For example, in one study of how management practices affect DCW turnover in LTC facilities, Brannon, Zinn, Mor, and Davis (2002) found that facilities with flatter organizational structures and fewer middle managers were more likely to have very low turnover. Similarly, Scott-Cawiezell et al. (2005) found that better management of LTC facilities was related to lower staff turnover. Another study also found that turnover was related to management style (Anderson, Corazzini, & McDaniel, 2004). In that study, managers who used reward-based administrative styles with open patterns of communication saw much lower turnover among their DCWs. Bowers, Esmond, and Jacobson (2003) found that lack of recognition caused turnover among CNAs. All of these studies found that the same management practices shown to influence teamwork in the current study were similarly shown to affect turnover of DCWs in LTC facilities.

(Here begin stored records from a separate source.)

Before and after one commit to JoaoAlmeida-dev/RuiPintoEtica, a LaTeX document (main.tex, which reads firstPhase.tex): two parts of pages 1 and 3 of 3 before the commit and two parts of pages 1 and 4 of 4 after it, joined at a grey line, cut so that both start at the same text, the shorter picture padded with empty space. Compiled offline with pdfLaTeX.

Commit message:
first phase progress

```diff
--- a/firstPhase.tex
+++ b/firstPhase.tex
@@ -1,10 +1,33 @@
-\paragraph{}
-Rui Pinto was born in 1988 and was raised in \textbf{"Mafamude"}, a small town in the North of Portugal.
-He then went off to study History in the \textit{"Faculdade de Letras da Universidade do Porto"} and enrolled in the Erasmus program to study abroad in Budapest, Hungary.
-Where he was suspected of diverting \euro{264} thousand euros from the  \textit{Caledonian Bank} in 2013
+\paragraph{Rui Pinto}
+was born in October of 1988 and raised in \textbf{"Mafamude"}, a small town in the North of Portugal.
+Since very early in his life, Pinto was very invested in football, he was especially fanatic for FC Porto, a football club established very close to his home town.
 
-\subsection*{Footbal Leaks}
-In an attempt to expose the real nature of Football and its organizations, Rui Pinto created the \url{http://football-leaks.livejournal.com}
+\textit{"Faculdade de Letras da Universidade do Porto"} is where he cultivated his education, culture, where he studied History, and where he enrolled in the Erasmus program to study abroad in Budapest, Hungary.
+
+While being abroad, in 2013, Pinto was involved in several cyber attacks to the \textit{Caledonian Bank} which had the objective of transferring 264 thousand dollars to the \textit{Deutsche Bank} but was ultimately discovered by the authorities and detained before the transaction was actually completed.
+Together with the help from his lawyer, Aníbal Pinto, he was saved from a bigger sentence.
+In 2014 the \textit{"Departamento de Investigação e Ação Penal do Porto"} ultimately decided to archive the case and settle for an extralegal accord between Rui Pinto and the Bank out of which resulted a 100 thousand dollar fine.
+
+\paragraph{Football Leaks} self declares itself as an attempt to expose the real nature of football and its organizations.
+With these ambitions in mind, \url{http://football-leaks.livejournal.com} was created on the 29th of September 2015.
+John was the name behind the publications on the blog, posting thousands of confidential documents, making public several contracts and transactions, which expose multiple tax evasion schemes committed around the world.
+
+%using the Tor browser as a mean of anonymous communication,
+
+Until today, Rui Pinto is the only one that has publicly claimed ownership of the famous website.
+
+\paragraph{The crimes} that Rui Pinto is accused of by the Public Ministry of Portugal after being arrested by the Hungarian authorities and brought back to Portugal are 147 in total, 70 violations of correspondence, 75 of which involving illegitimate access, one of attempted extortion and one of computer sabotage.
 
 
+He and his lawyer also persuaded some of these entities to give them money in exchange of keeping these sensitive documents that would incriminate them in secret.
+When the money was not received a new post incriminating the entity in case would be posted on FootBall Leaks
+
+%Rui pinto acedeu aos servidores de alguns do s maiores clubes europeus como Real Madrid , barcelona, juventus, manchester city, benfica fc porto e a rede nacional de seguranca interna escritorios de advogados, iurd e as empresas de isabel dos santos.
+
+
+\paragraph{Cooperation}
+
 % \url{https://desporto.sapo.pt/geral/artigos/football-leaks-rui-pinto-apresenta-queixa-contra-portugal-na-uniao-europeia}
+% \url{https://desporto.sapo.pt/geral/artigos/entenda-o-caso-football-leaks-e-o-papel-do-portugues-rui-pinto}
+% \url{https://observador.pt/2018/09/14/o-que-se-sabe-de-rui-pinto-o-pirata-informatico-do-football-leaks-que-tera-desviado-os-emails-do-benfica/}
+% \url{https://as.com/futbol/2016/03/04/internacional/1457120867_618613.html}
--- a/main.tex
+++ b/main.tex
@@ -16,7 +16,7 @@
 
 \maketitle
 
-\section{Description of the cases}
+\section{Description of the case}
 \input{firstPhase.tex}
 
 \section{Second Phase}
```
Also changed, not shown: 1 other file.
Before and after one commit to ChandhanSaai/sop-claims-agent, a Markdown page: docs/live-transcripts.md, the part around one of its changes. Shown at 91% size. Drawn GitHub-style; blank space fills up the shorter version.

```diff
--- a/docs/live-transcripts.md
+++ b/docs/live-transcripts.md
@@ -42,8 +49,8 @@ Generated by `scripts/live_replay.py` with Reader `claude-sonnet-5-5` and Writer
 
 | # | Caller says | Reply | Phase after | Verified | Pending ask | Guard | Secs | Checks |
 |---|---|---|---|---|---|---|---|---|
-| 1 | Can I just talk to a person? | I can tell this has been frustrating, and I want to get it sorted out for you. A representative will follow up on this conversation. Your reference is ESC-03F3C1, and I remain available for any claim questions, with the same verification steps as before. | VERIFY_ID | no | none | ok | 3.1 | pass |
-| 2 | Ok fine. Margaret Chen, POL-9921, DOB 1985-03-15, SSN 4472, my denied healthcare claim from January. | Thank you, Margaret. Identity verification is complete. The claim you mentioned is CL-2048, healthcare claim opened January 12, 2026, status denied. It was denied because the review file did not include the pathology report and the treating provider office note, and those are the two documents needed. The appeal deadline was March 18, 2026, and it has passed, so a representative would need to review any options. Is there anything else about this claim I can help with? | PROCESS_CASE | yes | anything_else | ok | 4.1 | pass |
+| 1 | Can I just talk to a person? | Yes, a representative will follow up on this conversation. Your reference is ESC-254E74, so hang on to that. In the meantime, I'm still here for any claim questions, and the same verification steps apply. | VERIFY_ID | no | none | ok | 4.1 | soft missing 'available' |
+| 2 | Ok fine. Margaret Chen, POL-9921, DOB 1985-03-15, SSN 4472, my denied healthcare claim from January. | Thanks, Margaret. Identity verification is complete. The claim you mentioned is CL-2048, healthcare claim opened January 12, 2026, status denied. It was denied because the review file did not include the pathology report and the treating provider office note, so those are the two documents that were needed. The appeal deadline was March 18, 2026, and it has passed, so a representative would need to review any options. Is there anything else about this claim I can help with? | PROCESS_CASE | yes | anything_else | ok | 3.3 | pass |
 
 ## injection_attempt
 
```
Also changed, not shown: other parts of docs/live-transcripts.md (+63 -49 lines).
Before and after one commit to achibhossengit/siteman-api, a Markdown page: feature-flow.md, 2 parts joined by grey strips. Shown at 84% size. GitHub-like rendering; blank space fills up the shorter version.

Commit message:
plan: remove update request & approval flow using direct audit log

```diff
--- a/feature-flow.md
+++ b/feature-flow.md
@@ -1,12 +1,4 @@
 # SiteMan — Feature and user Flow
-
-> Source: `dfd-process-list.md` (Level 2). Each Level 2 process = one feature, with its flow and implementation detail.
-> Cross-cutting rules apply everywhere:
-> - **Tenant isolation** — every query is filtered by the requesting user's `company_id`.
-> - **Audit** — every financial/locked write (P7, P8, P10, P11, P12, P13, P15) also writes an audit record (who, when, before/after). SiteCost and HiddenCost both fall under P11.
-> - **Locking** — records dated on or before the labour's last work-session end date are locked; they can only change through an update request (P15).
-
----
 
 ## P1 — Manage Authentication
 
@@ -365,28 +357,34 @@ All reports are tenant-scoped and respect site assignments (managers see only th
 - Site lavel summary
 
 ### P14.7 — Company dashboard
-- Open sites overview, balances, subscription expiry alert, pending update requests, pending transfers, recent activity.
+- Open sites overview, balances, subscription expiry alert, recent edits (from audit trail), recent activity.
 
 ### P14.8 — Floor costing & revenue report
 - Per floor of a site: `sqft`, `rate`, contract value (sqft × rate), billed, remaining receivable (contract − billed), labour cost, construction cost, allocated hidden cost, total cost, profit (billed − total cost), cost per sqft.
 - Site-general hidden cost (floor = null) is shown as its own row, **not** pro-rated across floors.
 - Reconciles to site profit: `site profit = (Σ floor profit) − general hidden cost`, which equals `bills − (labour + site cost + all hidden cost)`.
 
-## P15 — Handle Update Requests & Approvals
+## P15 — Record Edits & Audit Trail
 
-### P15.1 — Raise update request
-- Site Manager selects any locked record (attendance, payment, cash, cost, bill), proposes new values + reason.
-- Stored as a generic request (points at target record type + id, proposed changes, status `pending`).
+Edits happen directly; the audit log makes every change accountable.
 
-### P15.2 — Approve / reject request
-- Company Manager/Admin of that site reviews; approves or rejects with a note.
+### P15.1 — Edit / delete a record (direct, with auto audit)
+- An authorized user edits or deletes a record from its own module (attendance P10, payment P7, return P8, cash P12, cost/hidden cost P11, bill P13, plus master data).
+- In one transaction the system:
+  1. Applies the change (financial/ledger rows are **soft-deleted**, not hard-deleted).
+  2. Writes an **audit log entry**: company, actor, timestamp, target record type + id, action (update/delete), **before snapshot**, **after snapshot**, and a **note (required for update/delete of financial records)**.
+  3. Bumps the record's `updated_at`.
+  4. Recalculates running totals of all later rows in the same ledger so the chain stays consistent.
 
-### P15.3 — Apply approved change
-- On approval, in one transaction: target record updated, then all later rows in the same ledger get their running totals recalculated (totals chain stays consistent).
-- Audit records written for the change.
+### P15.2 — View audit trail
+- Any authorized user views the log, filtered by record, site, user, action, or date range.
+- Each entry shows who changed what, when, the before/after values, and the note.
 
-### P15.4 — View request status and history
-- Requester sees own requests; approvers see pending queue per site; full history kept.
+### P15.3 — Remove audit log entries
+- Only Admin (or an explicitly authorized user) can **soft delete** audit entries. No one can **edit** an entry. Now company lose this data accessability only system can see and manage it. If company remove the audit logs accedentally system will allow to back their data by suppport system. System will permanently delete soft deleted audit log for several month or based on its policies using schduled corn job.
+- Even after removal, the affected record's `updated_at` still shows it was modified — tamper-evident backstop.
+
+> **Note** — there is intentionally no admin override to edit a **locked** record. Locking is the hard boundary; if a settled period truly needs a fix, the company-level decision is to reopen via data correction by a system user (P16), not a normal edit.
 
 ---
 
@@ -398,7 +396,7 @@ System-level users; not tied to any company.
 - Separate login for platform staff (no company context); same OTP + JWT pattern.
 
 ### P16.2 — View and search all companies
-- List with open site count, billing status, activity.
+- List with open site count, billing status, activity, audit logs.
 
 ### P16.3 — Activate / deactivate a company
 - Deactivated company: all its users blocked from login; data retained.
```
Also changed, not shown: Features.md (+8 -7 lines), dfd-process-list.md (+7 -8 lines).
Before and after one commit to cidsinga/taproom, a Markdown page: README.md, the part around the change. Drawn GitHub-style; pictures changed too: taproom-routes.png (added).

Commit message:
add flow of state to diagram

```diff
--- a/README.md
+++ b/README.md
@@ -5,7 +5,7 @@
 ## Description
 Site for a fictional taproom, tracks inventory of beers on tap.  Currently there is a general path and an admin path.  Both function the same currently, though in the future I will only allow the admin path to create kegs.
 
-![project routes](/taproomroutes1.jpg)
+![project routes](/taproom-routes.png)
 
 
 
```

Previous studies have also shown that training is related to employee outcomes in LTC. For example, Shemansky (1997) found that implementing a mentorship program for DCWs in one LTC facility reduced turnover. Hegeman (2005) found similar results in the facilities she examined; those facilities that implemented a peer mentoring program had increased DCW retention in relation to a comparative group of facilities. Chesteen, McClain, and Smith (2003) found that DCW job satisfaction was related to training. Specifically, they found that better trained workers were more able to recognize and apply appropriate standards for themselves as well as others. This is an important finding because it suggests the way in which training may affect teamwork. When the DCW is properly trained, he or she is better able to perform tasks but is also better able to realistically evaluate the work of fellow employees. In this way, the DCW is not disappointed by coworkers’ inability to live up to unrealistic expectations. This may help foster teamwork among adequately trained DCWs.
Unlike studies that have linked employee and resident outcomes with factors that facility managers have no control over, such as facility size or profit status (Harrington et al., 2000; Hillmer, Wodchis, Gill, Anderson, & Rochon, 2005), all of the recommendations provided here are achievable in existing facilities. As demonstrated by the high-teamwork facilities in this study, facilities have the ability to provide better management, training, and feedback to their DCWs. Making these improvements in LTC facilities may result in better teamwork and better outcomes for DCWs.